___ RECORDS PROVIDED
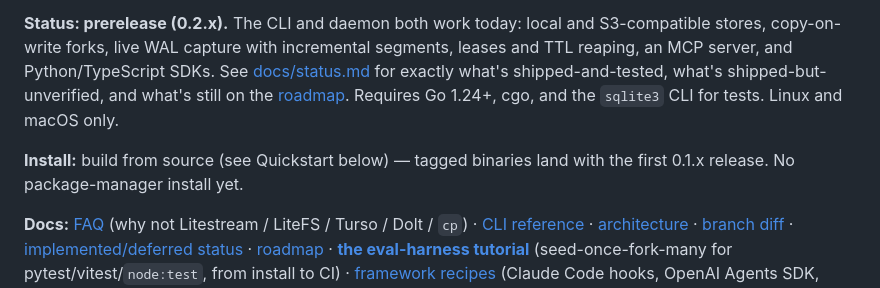
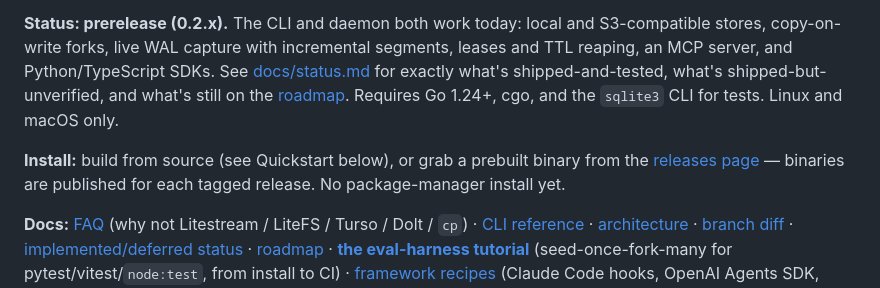
Before and after one commit to sricola/offshoot, a Markdown page: README.md, the part around the change. Drawn GitHub-style.

```diff
--- a/README.md
+++ b/README.md
@@ -10,8 +10,10 @@ segments, leases and TTL reaping, an MCP server, and Python/TypeScript SDKs. See
 what's shipped-but-unverified, and what's still on the [roadmap](ROADMAP.md).
 Requires Go 1.24+, cgo, and the `sqlite3` CLI for tests. Linux and macOS only.
 
-**Install:** build from source (see Quickstart below) — tagged binaries land
-with the first 0.1.x release. No package-manager install yet.
+**Install:** build from source (see Quickstart below), or grab a prebuilt
+binary from the [releases page](https://github.com/sricola/offshoot/releases)
+— binaries are published for each tagged release. No package-manager install
+yet.
 
 **Docs:** [FAQ](docs/faq.md) (why not Litestream / LiteFS / Turso / Dolt / `cp`) ·
 [CLI reference](docs/reference.md) · [architecture](docs/architecture.md) ·
```
Also changed, not shown: CHANGELOG.md (+37 -0 lines), docs/reference.md (+5 -2 lines).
______
• BRIEF: Each record above should be copied character for character, with pictures dropped.

• WRITTEN SOLUTION:
Before and after one commit to sricola/offshoot, a Markdown page: README.md, the part around the change. Drawn GitHub-style.

```diff
--- a/README.md
+++ b/README.md
@@ -10,8 +10,10 @@ segments, leases and TTL reaping, an MCP server, and Python/TypeScript SDKs. See
 what's shipped-but-unverified, and what's still on the [roadmap](ROADMAP.md).
 Requires Go 1.24+, cgo, and the `sqlite3` CLI for tests. Linux and macOS only.
 
-**Install:** build from source (see Quickstart below) — tagged binaries land
-with the first 0.1.x release. No package-manager install yet.
+**Install:** build from source (see Quickstart below), or grab a prebuilt
+binary from the [releases page](https://github.com/sricola/offshoot/releases)
+— binaries are published for each tagged release. No package-manager install
+yet.
 
 **Docs:** [FAQ](docs/faq.md) (why not Litestream / LiteFS / Turso / Dolt / `cp`) ·
 [CLI reference](docs/reference.md) · [architecture](docs/architecture.md) ·
```
Also changed, not shown: CHANGELOG.md (+37 -0 lines), docs/reference.md (+5 -2 lines).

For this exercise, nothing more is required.